What is being asked » I'd like every line in the following listing that holds "machine" copied.

++++++++++

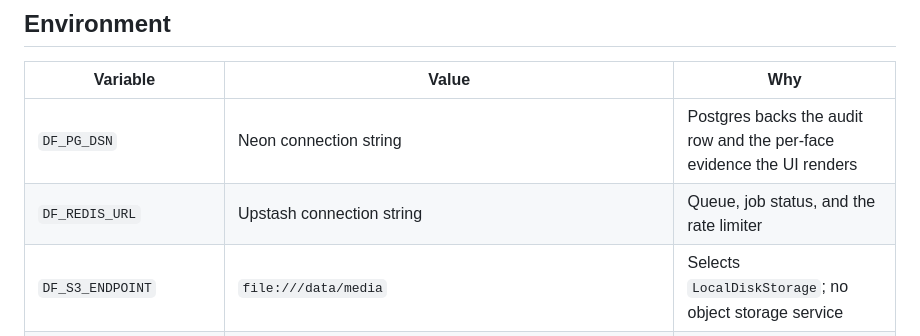
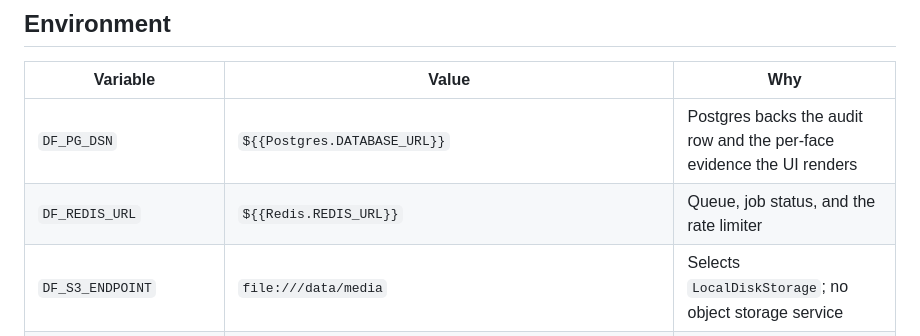
Before and after one commit to Graybeep/Deepfake, a Markdown page: docs/DEPLOY.md, the part around one of its changes. Rendered like a GitHub page.

```diff
--- a/docs/DEPLOY.md
+++ b/docs/DEPLOY.md
@@ -8,8 +8,8 @@ public.**
 
 | Variable | Value | Why |
 |---|---|---|
-| `DF_PG_DSN` | Neon connection string | Postgres backs the audit row and the per-face evidence the UI renders |
-| `DF_REDIS_URL` | Upstash connection string | Queue, job status, and the rate limiter |
+| `DF_PG_DSN` | `${{Postgres.DATABASE_URL}}` | Postgres backs the audit row and the per-face evidence the UI renders |
+| `DF_REDIS_URL` | `${{Redis.REDIS_URL}}` | Queue, job status, and the rate limiter |
 | `DF_S3_ENDPOINT` | `file:///data/media` | Selects `LocalDiskStorage`; no object storage service |
 | `DF_LOCAL_STORAGE_ROOT` | `/data/media` | Created at image build time, world-writable |
 | `DF_PUBLIC_BASE_URL` | `https://<app>.up.railway.app` | Upload grants are absolute; a relative URL breaks a browser on another origin |
```
Also changed, not shown: other parts of docs/DEPLOY.md (+54 -0 lines).
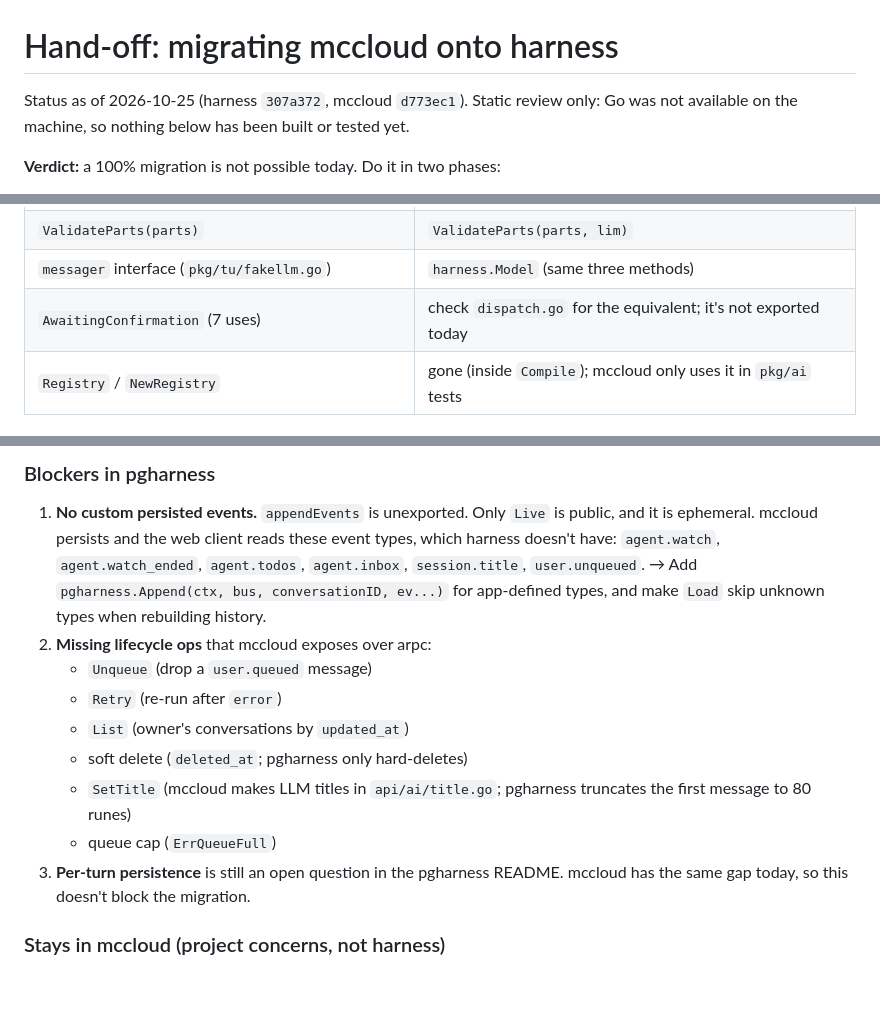
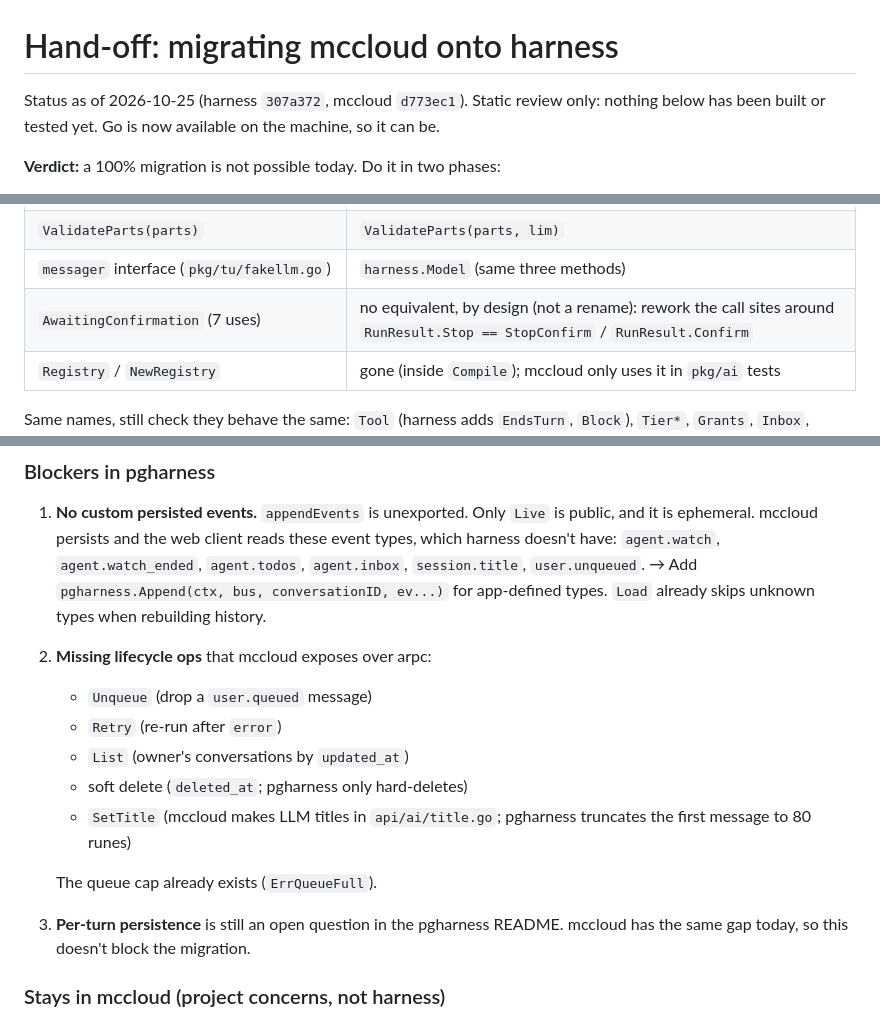
Before and after one commit to xkamail/harness, a Markdown page: docs/mccloud-migration.md, 3 parts joined by grey strips. GitHub-like rendering; blank space fills up the shorter version.

Commit message:
docs: correct mccloud migration hand-off
ErrQueueFull and Load's skipping of unknown event types already exist,
AwaitingConfirmation has no harness equivalent by design, and Go is now
available.

Co-Authored-By: Claude Opus 5.5 <noreply@anthropic.com>
Claude-Session: https://claude.ai/code/session_018ephHgexN2KSN8rzcEowGm

```diff
--- a/docs/mccloud-migration.md
+++ b/docs/mccloud-migration.md
@@ -1,8 +1,8 @@
 # Hand-off: migrating mccloud onto harness
 
 Status as of 2026-10-25 (harness `307a372`, mccloud `d773ec1`). Static review
-only: Go was not available on the machine, so nothing below has been built or
-tested yet.
+only: nothing below has been built or tested yet. Go is now available on the
+machine, so it can be.
 
 **Verdict:** a 100% migration is not possible today. Do it in two phases:
 
@@ -63,7 +63,7 @@ swap is mostly mechanical.
 | `MaxAttachments`, `MaxTextAttachmentSize`, `MaxBinaryAttachmentSize` | `harness.DefaultAttachmentLimits` |
 | `ValidateParts(parts)` | `ValidateParts(parts, lim)` |
 | `messager` interface (`pkg/tu/fakellm.go`) | `harness.Model` (same three methods) |
-| `AwaitingConfirmation` (7 uses) | check `dispatch.go` for the equivalent; it's not exported today |
+| `AwaitingConfirmation` (7 uses) | no equivalent, by design (not a rename): rework the call sites around `RunResult.Stop == StopConfirm` / `RunResult.Confirm` |
 | `Registry` / `NewRegistry` | gone (inside `Compile`); mccloud only uses it in `pkg/ai` tests |
 
 Same names, still check they behave the same: `Tool` (harness adds `EndsTurn`,
@@ -106,7 +106,7 @@ Same names, still check they behave the same: `Tool` (harness adds `EndsTurn`,
    `agent.watch`, `agent.watch_ended`, `agent.todos`, `agent.inbox`,
    `session.title`, `user.unqueued`.
    → Add `pgharness.Append(ctx, bus, conversationID, ev...)` for app-defined
-   types, and make `Load` skip unknown types when rebuilding history.
+   types. `Load` already skips unknown types when rebuilding history.
 2. **Missing lifecycle ops** that mccloud exposes over arpc:
    - `Unqueue` (drop a `user.queued` message)
    - `Retry` (re-run after `error`)
@@ -114,7 +114,8 @@ Same names, still check they behave the same: `Tool` (harness adds `EndsTurn`,
    - soft delete (`deleted_at`; pgharness only hard-deletes)
    - `SetTitle` (mccloud makes LLM titles in `api/ai/title.go`; pgharness
      truncates the first message to 80 runes)
-   - queue cap (`ErrQueueFull`)
+
+   The queue cap already exists (`ErrQueueFull`).
 3. **Per-turn persistence** is still an open question in the pgharness README.
    mccloud has the same gap today, so this doesn't block the migration.
 
```
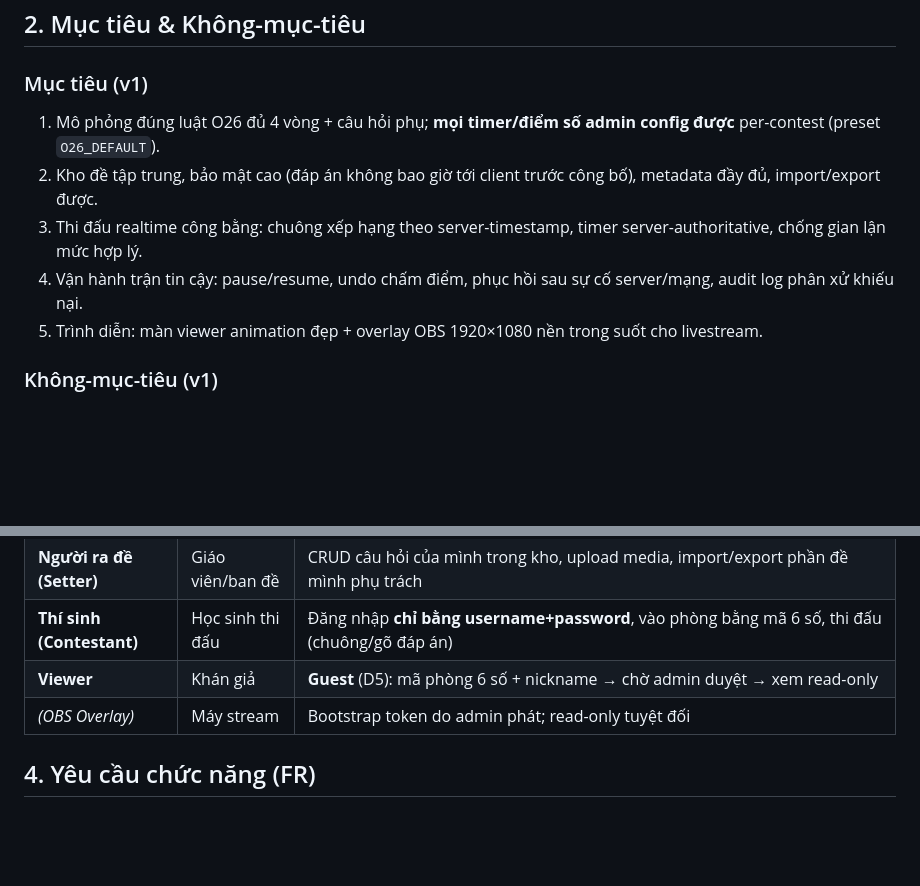
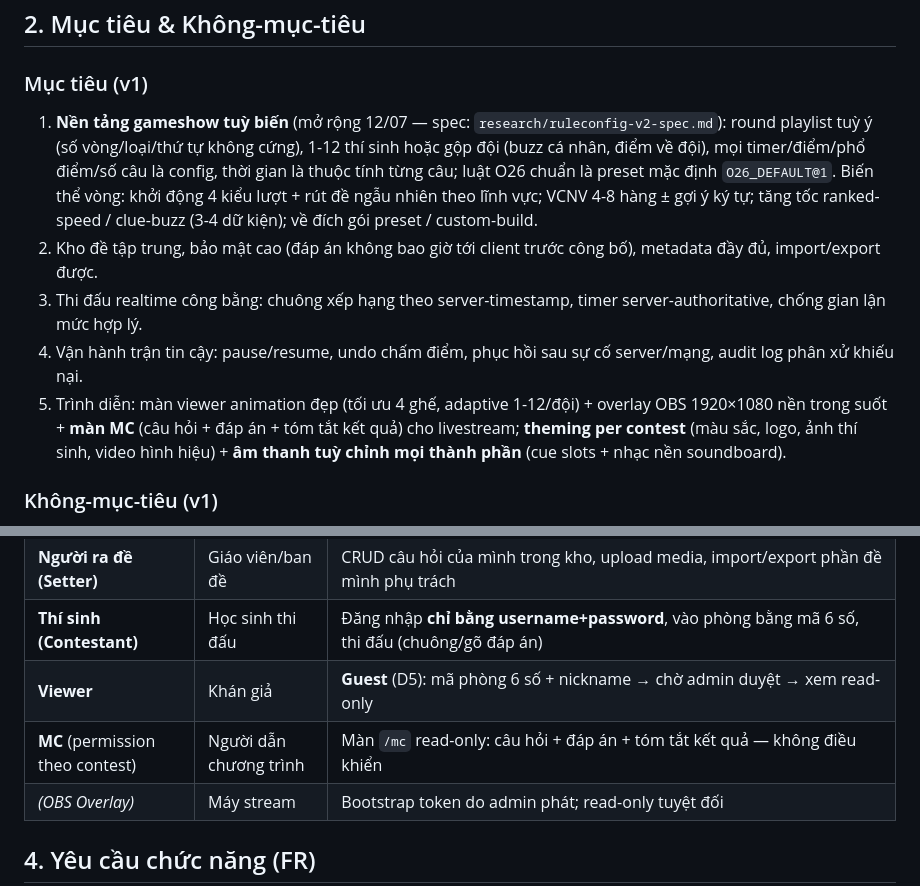
Before and after one commit to Noboroto/KnowledgeDome, a Markdown page: plans/260711-2340-olympia-contest-system/PRD.md, 2 parts joined by grey strips. Rendered like a GitHub page; blank space fills up the shorter version.

```diff
--- a/plans/260711-2340-olympia-contest-system/PRD.md
+++ b/plans/260711-2340-olympia-contest-system/PRD.md
@@ -16,11 +16,11 @@ Các trường học/CLB muốn tổ chức thi đấu theo format Đường lê
 ## 2. Mục tiêu & Không-mục-tiêu
 
 ### Mục tiêu (v1)
-1. Mô phỏng đúng luật O26 đủ 4 vòng + câu hỏi phụ; **mọi timer/điểm số admin config được** per-contest (preset `O26_DEFAULT`).
+1. **Nền tảng gameshow tuỳ biến** (mở rộng 12/07 — spec: `research/ruleconfig-v2-spec.md`): round playlist tuỳ ý (số vòng/loại/thứ tự không cứng), 1-12 thí sinh hoặc gộp đội (buzz cá nhân, điểm về đội), mọi timer/điểm/phổ điểm/số câu là config, thời gian là thuộc tính từng câu; luật O26 chuẩn là preset mặc định `O26_DEFAULT@1`. Biến thể vòng: khởi động 4 kiểu lượt + rút đề ngẫu nhiên theo lĩnh vực; VCNV 4-8 hàng ± gợi ý ký tự; tăng tốc ranked-speed / clue-buzz (3-4 dữ kiện); về đích gói preset / custom-build.
 2. Kho đề tập trung, bảo mật cao (đáp án không bao giờ tới client trước công bố), metadata đầy đủ, import/export được.
 3. Thi đấu realtime công bằng: chuông xếp hạng theo server-timestamp, timer server-authoritative, chống gian lận mức hợp lý.
 4. Vận hành trận tin cậy: pause/resume, undo chấm điểm, phục hồi sau sự cố server/mạng, audit log phân xử khiếu nại.
-5. Trình diễn: màn viewer animation đẹp + overlay OBS 1920×1080 nền trong suốt cho livestream.
+5. Trình diễn: màn viewer animation đẹp (tối ưu 4 ghế, adaptive 1-12/đội) + overlay OBS 1920×1080 nền trong suốt + **màn MC** (câu hỏi + đáp án + tóm tắt kết quả) cho livestream; **theming per contest** (màu sắc, logo, ảnh thí sinh, video hình hiệu) + **âm thanh tuỳ chỉnh mọi thành phần** (cue slots + nhạc nền soundboard).
 
 ### Không-mục-tiêu (v1)
 - Không stream video (chỉ overlay data cho OBS — quyết định đã chốt).
@@ -37,6 +37,7 @@ Các trường học/CLB muốn tổ chức thi đấu theo format Đường lê
 | **Người ra đề (Setter)** | Giáo viên/ban đề | CRUD câu hỏi của mình trong kho, upload media, import/export phần đề mình phụ trách |
 | **Thí sinh (Contestant)** | Học sinh thi đấu | Đăng nhập **chỉ bằng username+password**, vào phòng bằng mã 6 số, thi đấu (chuông/gõ đáp án) |
 | **Viewer** | Khán giả | **Guest** (D5): mã phòng 6 số + nickname → chờ admin duyệt → xem read-only |
+| **MC** (permission theo contest) | Người dẫn chương trình | Màn `/mc` read-only: câu hỏi + đáp án + tóm tắt kết quả — không điều khiển |
 | *(OBS Overlay)* | Máy stream | Bootstrap token do admin phát; read-only tuyệt đối |
 
 ## 4. Yêu cầu chức năng (FR)
```
Also changed, not shown: other parts of plans/260711-2340-olympia-contest-system/PRD.md (+12 -8 lines).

++++++++++

Task answer »
-only: Go was not available on the machine, so nothing below has been built or
+machine, so it can be.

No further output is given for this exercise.